In June 2016 after the Karnataka ban, a few vapers got together to form an advocacy platform, Association of Vapers India (AVI), to fight back against the bans and create awareness about this safer alternative. We have since mounted a legal challenge to the vape bans in Karnataka and Jammu & Kashmir states, and are planning to intervene in a case on vaping filed in New Delhi which involves the central government. The hope is to make lawmakers aware through the judiciary that limiting choices — safer choices — impinges on the rights of citizens, especially when they are faced with dire consequences in their absence.
This will be a make or break year for India’s vapers: the central government will pronounce its verdict, and the WHO’s COP8 meeting will signal the treatment vaping is met with globally.
What India needs right now is intervention on a global scale, mostly from governments that have recognized that the problem is the nicotine delivery mechanism, but also from researchers, advocates, manufacturers and vapers who, whether they realise or not, all have a stake in the direction this country takes. We also need credible local research, effective awareness programs and strident PR to make our case. And the need for industry standards that keep these new nicotine products out of the hands of children and ensure they are safe for use cannot be overstated.
This will be a make or break year for India’s vapers: the central government will pronounce its verdict, and the WHO’s COP8 meeting will signal the treatment vaping is met with globally. Also for most Asian countries, whose vape association representatives I met recently in Bangkok as part of the INNCO (International Network of Nicotine Consumer Organisations) Asia Pacific initiative. There are peculiarities between these countries, but also a common thread of governments considering bans and intense WHO pressure, which necessitates collective pushback.

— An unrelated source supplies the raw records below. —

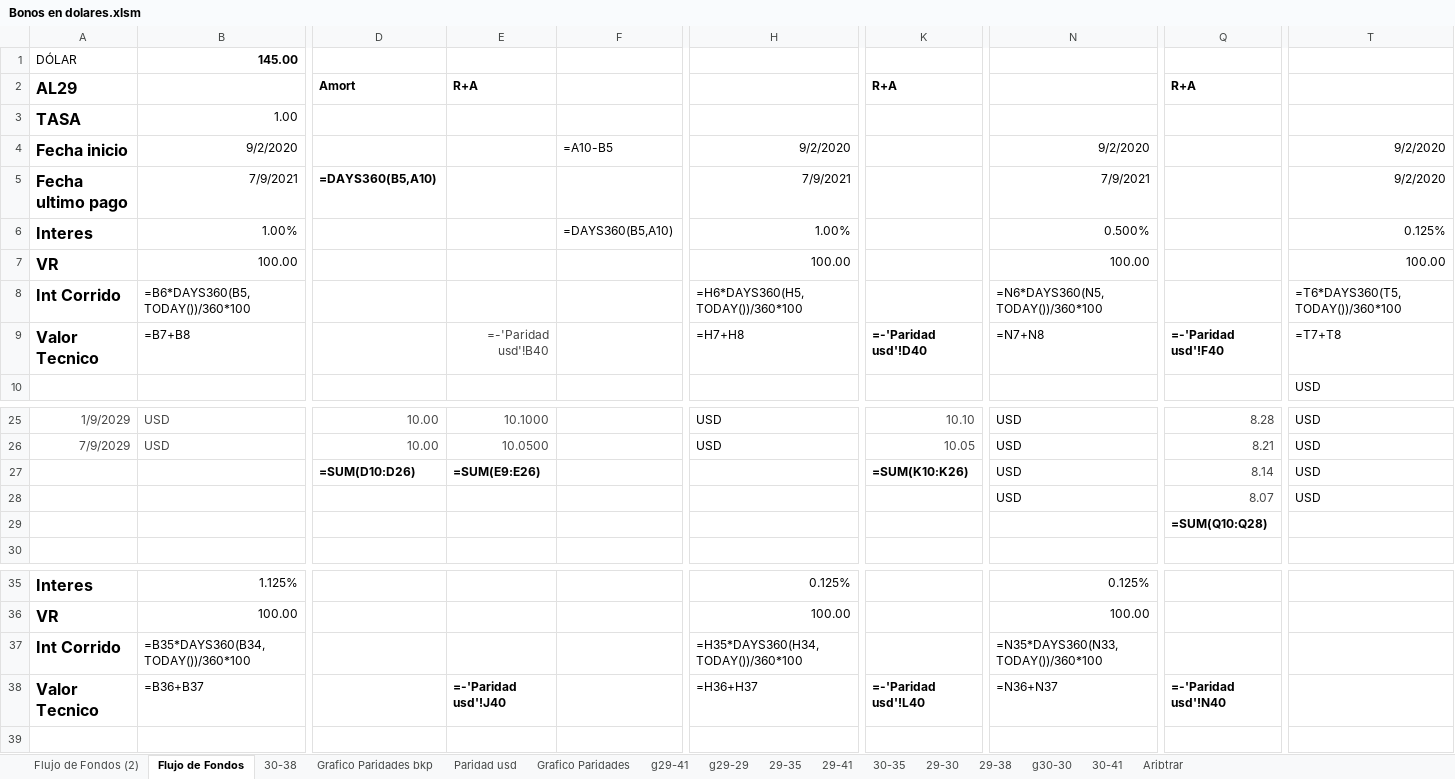
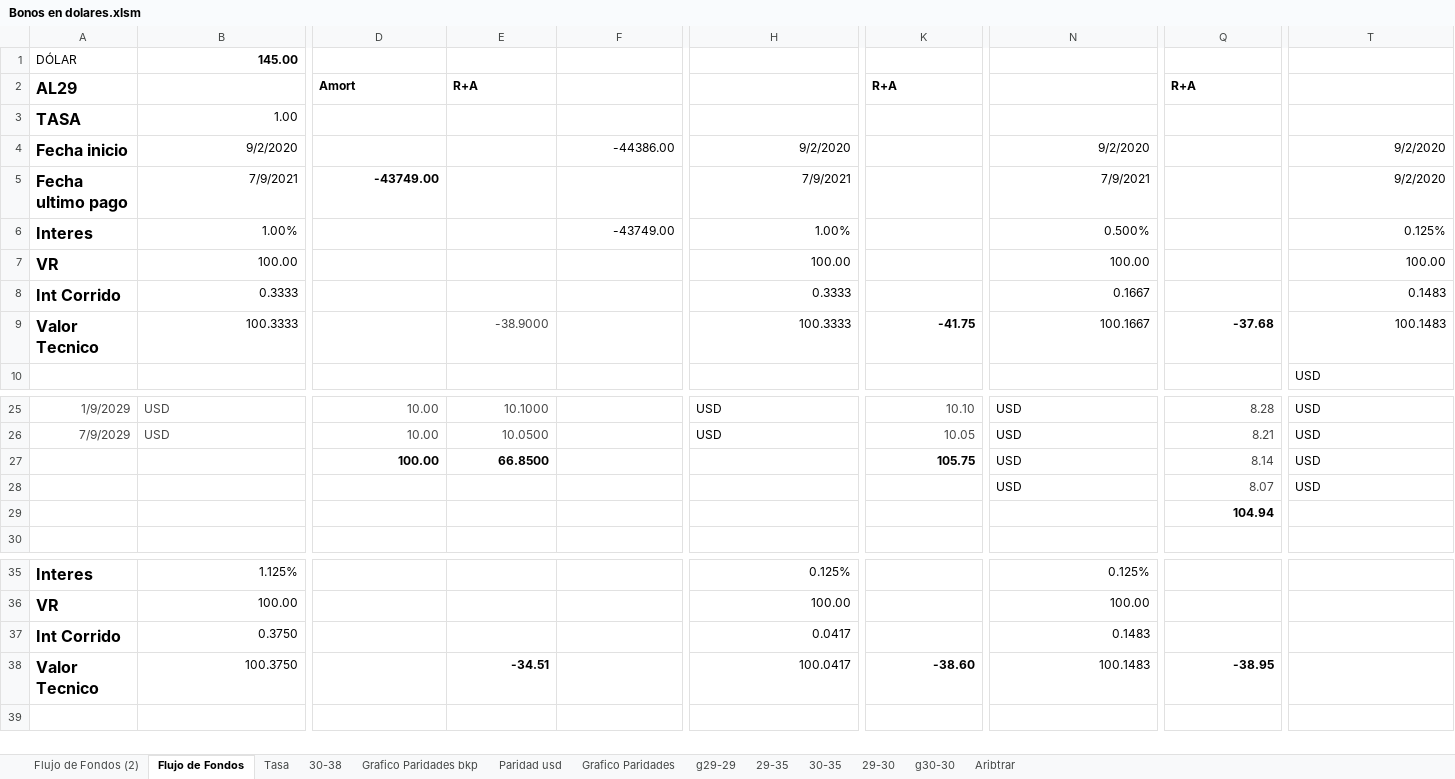
Before and after one commit to alferrelli/Excel-Bonos, an Excel workbook: Bonos en dolares.xlsm, sheet Flujo de Fondos, drawn as a sheet; only a part is shown, gaps mark what is left out; values as stored, in another font and other column widths than the file's, no borders; formulas without a stored value are shown as written; removed rows and columns are numbered as before the commit, all else as after; rows hold the shown columns only; the diff covers the shown part only; the diff names each change by its address in the sheet, - before the commit and + after, or states it on an @@ line.

```diff
--- a/Bonos en dolares.xlsm (sheet Flujo de Fondos)
+++ b/Bonos en dolares.xlsm (sheet Flujo de Fondos)
-sheet tab: g29-41
-sheet tab: 29-41
-sheet tab: 29-38
-sheet tab: 30-41
+sheet tab: Tasa
-F4: =A10-B5
+F4: -44386.00
-D5: =DAYS360(B5,A10)
+D5: -43749.00
-F6: =DAYS360(B5,A10)
+F6: -43749.00
-B8: =B6*DAYS360(B5,TODAY())/360*100
+B8: 0.3333
-H8: =H6*DAYS360(H5,TODAY())/360*100
+H8: 0.3333
-N8: =N6*DAYS360(N5,TODAY())/360*100
+N8: 0.1667
-T8: =T6*DAYS360(T5,TODAY())/360*100
+T8: 0.1483
-B9: =B7+B8
+B9: 100.3333
-E9: =-'Paridad usd'!B40
+E9: -38.9000
-H9: =H7+H8
+H9: 100.3333
-K9: =-'Paridad usd'!D40
+K9: -41.75
-N9: =N7+N8
+N9: 100.1667
-Q9: =-'Paridad usd'!F40
+Q9: -37.68
-T9: =T7+T8
+T9: 100.1483
-D27: =SUM(D10:D26)
+D27: 100.00
-E27: =SUM(E9:E26)
+E27: 66.8500
-K27: =SUM(K10:K26)
+K27: 105.75
-row 29:  |  |  |  |  |  |  |  | =SUM(Q10:Q28)
+row 29:  |  |  |  |  |  |  |  | 104.94
-B37: =B35*DAYS360(B34,TODAY())/360*100
+B37: 0.3750
-H37: =H35*DAYS360(H34,TODAY())/360*100
+H37: 0.0417
-N37: =N35*DAYS360(N33,TODAY())/360*100
+N37: 0.1483
-B38: =B36+B37
+B38: 100.3750
-E38: =-'Paridad usd'!J40
+E38: -34.51
-H38: =H36+H37
+H38: 100.0417
-K38: =-'Paridad usd'!L40
+K38: -38.60
-N38: =N36+N37
+N38: 100.1483
-Q38: =-'Paridad usd'!N40
+Q38: -38.95
```
Also changed, not shown: 1 added row, 1 removed row and 9 edited cells elsewhere in this sheet, sheet Paridad usd, sheet Flujo de Fondos (2), sheet Aribtrar, charts or pictures, Bonos en pesos.xlsx.
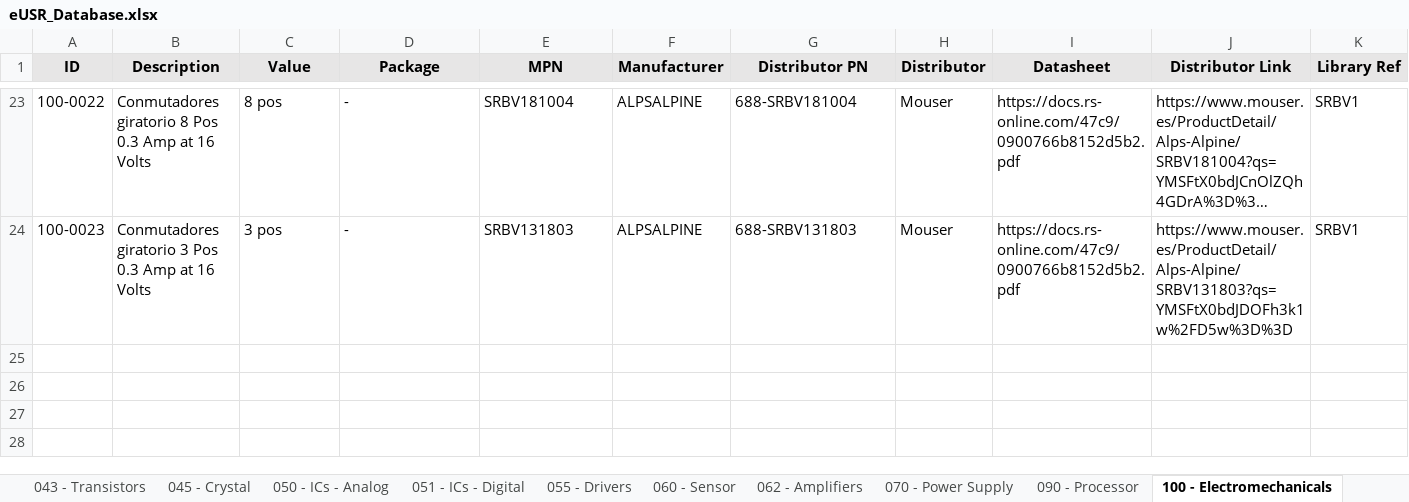
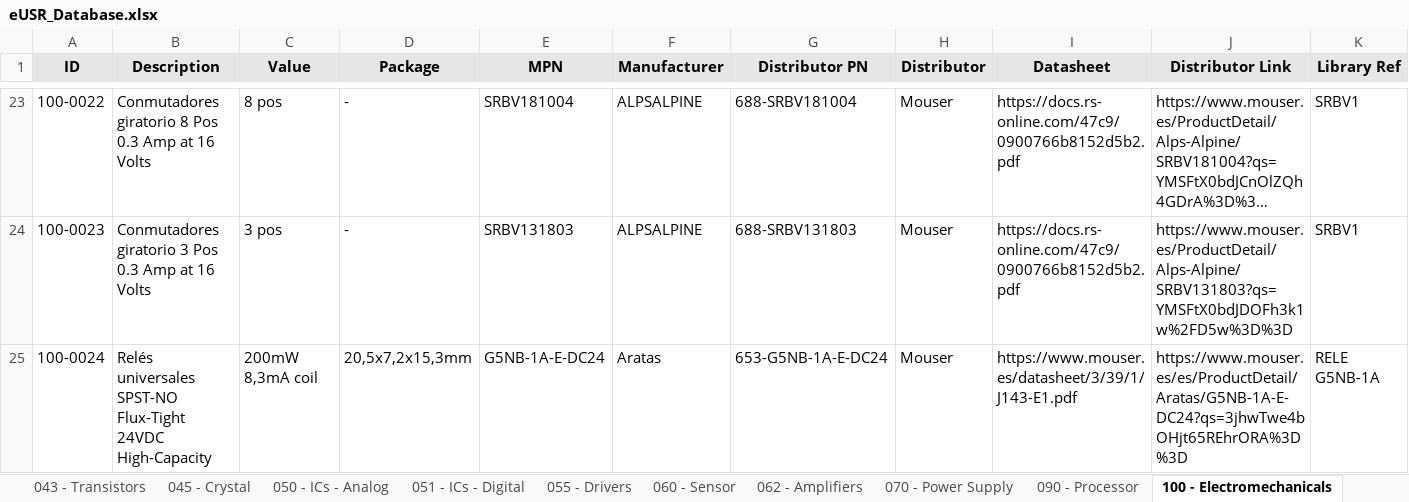
Before and after one commit to Gustavo-Gago/LIB, an Excel workbook: eUSR_Database.xlsx, sheet 100 - Electromechanicals, drawn as a sheet; only a part is shown, gaps mark what is left out; long unchanged cells end in …; values as stored, in another font and other column widths than the file's, no borders; rows hold the shown columns only; the diff names each change by its address in the sheet, - before the commit and + after, or states it on an @@ line.

```diff
--- a/eUSR_Database.xlsx (sheet 100 - Electromechanicals)
+++ b/eUSR_Database.xlsx (sheet 100 - Electromechanicals)
+row 25: 100-0024 | Relés universales SPST-NO Flux-Tight 24VDC High-Capacity | 200mW 8,3mA coil | 20,5x7,2x15,3mm | G5NB-1A-E-DC24 | Aratas | 653-G5NB-1A-E-DC24 | Mouser | https://www.mouser.es/datasheet/3/39/1/J143-E1.pdf | https://www.mouser.es/es/ProductDetail/Aratas/G5NB-1A-E-DC24?qs=3jhwTwe4bOHjt65REhrORA%3D%3D | RELE G5NB-1A
```
Also changed, not shown: sheet 041 - Optoisolators, sheet 010 - Resistors - SMD, 3 other files.
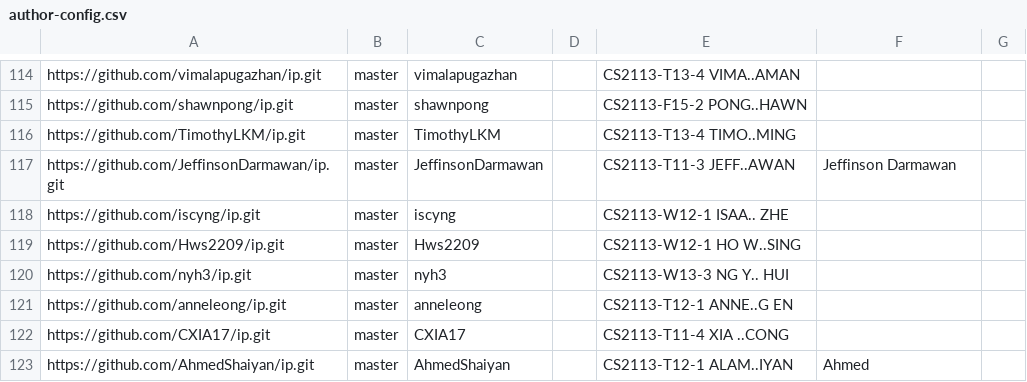
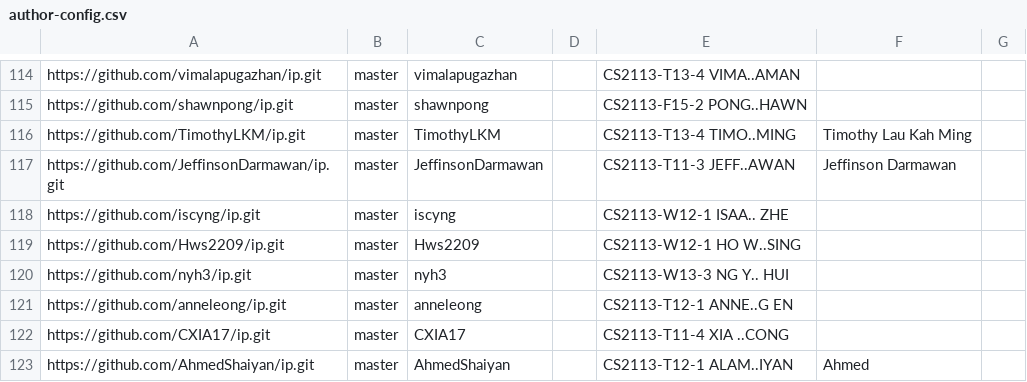
Before and after one commit to nus-cs2113-AY2324S2/ip-dashboard, a CSV file: configs/author-config.csv, drawn as a sheet; only a part is shown, gaps mark what is left out.

Commit message:
Update configs

```diff
--- a/configs/author-config.csv
+++ b/configs/author-config.csv
@@ -115,3 +115,3 @@ https://github.com/vimalapugazhan/ip.git,master,vimalapugazhan,,CS2113-T13-4 VIM
 https://github.com/shawnpong/ip.git,master,shawnpong,,CS2113-F15-2 PONG..HAWN,,
-https://github.com/TimothyLKM/ip.git,master,TimothyLKM,,CS2113-T13-4 TIMO..MING,,
+https://github.com/TimothyLKM/ip.git,master,TimothyLKM,,CS2113-T13-4 TIMO..MING,Timothy Lau Kah Ming,
 https://github.com/JeffinsonDarmawan/ip.git,master,JeffinsonDarmawan,,CS2113-T11-3 JEFF..AWAN,Jeffinson Darmawan,
```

This region has the highest number of smokers in the world and needs safer alternatives the most, but it’s also where the science deniers have dug in their heels the deepest, making it ground zero for the battle to save vaping. Let us do all we can to win it.